═══ Information given

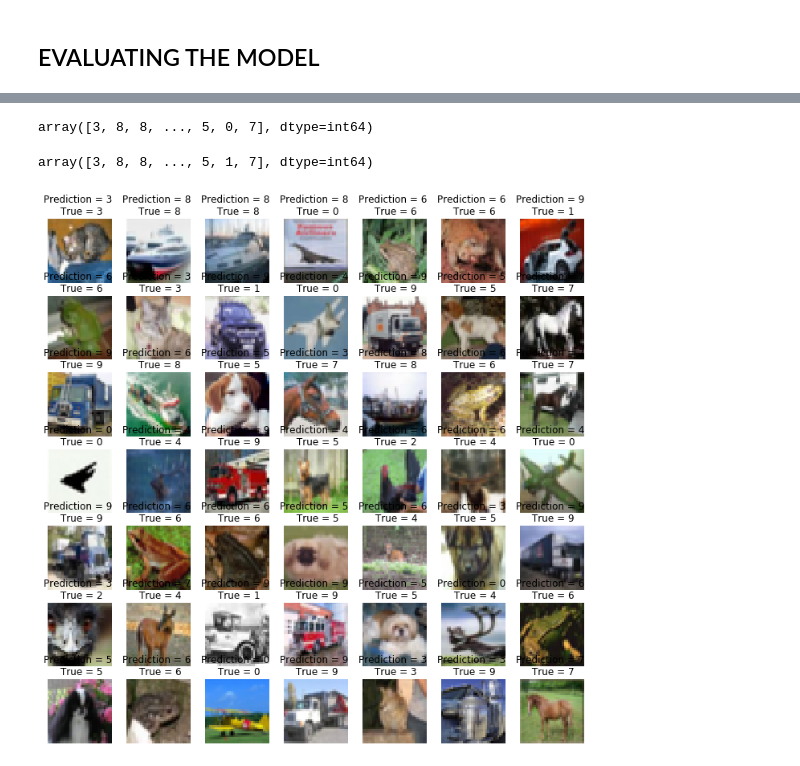
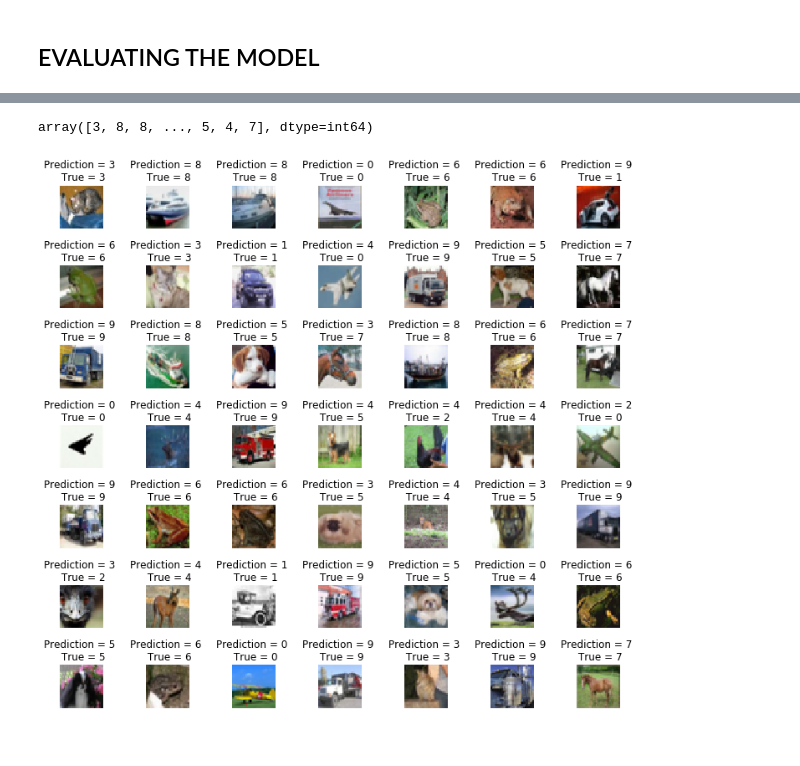
Before and after one commit to VaishnaviNandakumar/CIFAR10Classification-CNN, a Jupyter notebook: CIFAR10_Classification.ipynb, the cells around one changed output, grey strips where cells are left out. Saved outputs shown, nothing was run; the diff lists cells and outputs as text; code cells hidden in the pictures.

Commit message:
Image Augmentation

```diff
--- a/CIFAR10_Classification.ipynb
+++ b/CIFAR10_Classification.ipynb
@@ -153,7 +153,7 @@ WARNING:tensorflow:From C:\Users\ACER\Anaconda3\lib\site-packages\keras\backend\
 # %%
 cnn_model.compile(loss='categorical_crossentropy', optimizer= keras.optimizers.rmsprop(lr = 0.001), metrics=['accuracy'])
 # %%
-history = cnn_model.fit(X_train, y_train, batch_size = 32, epochs = 3, shuffle =  True)
+history = cnn_model.fit(X_train, y_train, batch_size = 32, epochs = 2, shuffle =  True)
 # %% [output]
 WARNING:tensorflow:From C:\Users\ACER\Anaconda3\lib\site-packages\keras\backend\tensorflow_backend.py:422: The name tf.global_variables is deprecated. Please use tf.compat.v1.global_variables instead.
 
@@ -175,20 +177,20 @@ Test Accuracy: 0.614300012588501
 predicted_classes = cnn_model.predict_classes(X_test)
 predicted_classes
 # %% [output]
-array([3, 8, 8, ..., 5, 0, 7], dtype=int64)
+array([3, 8, 8, ..., 5, 4, 7], dtype=int64)
-# %%
-y_test
-# %% [output]
-array([3, 8, 8, ..., 5, 1, 7], dtype=int64)
+# %%
+y_test = y_test.argmax(1)
 # %%
 L=7
 W=7
 fig, axes = plt.subplots(L, W, figsize =(12,12))
 axes= axes.ravel()
 
 for i in np.arange(0, L*W):
     axes[i].imshow(X_test[i])
     axes[i].set_title('Prediction = {} \n True = {}'.format(predicted_classes[i], y_test[i]))
     axes[i].axis('off')
+
+plt.subplots_adjust(wspace=1)
 # %% [output]
-[figure, old version]
+[figure, new version]
```
Also changed, not shown: parts of 19 cells of this notebook, 1 other file.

══════

Skipping all images, print the data above a second time exactly.

• **Solution**
Before and after one commit to VaishnaviNandakumar/CIFAR10Classification-CNN, a Jupyter notebook: CIFAR10_Classification.ipynb, the cells around one changed output, grey strips where cells are left out. Saved outputs shown, nothing was run; the diff lists cells and outputs as text; code cells hidden in the pictures.

Commit message:
Image Augmentation

```diff
--- a/CIFAR10_Classification.ipynb
+++ b/CIFAR10_Classification.ipynb
@@ -153,7 +153,7 @@ WARNING:tensorflow:From C:\Users\ACER\Anaconda3\lib\site-packages\keras\backend\
 # %%
 cnn_model.compile(loss='categorical_crossentropy', optimizer= keras.optimizers.rmsprop(lr = 0.001), metrics=['accuracy'])
 # %%
-history = cnn_model.fit(X_train, y_train, batch_size = 32, epochs = 3, shuffle =  True)
+history = cnn_model.fit(X_train, y_train, batch_size = 32, epochs = 2, shuffle =  True)
 # %% [output]
 WARNING:tensorflow:From C:\Users\ACER\Anaconda3\lib\site-packages\keras\backend\tensorflow_backend.py:422: The name tf.global_variables is deprecated. Please use tf.compat.v1.global_variables instead.
 
@@ -175,20 +177,20 @@ Test Accuracy: 0.614300012588501
 predicted_classes = cnn_model.predict_classes(X_test)
 predicted_classes
 # %% [output]
-array([3, 8, 8, ..., 5, 0, 7], dtype=int64)
+array([3, 8, 8, ..., 5, 4, 7], dtype=int64)
-# %%
-y_test
-# %% [output]
-array([3, 8, 8, ..., 5, 1, 7], dtype=int64)
+# %%
+y_test = y_test.argmax(1)
 # %%
 L=7
 W=7
 fig, axes = plt.subplots(L, W, figsize =(12,12))
 axes= axes.ravel()
 
 for i in np.arange(0, L*W):
     axes[i].imshow(X_test[i])
     axes[i].set_title('Prediction = {} \n True = {}'.format(predicted_classes[i], y_test[i]))
     axes[i].axis('off')
+
+plt.subplots_adjust(wspace=1)
 # %% [output]
-[figure, old version]
+[figure, new version]
```
Also changed, not shown: parts of 19 cells of this notebook, 1 other file.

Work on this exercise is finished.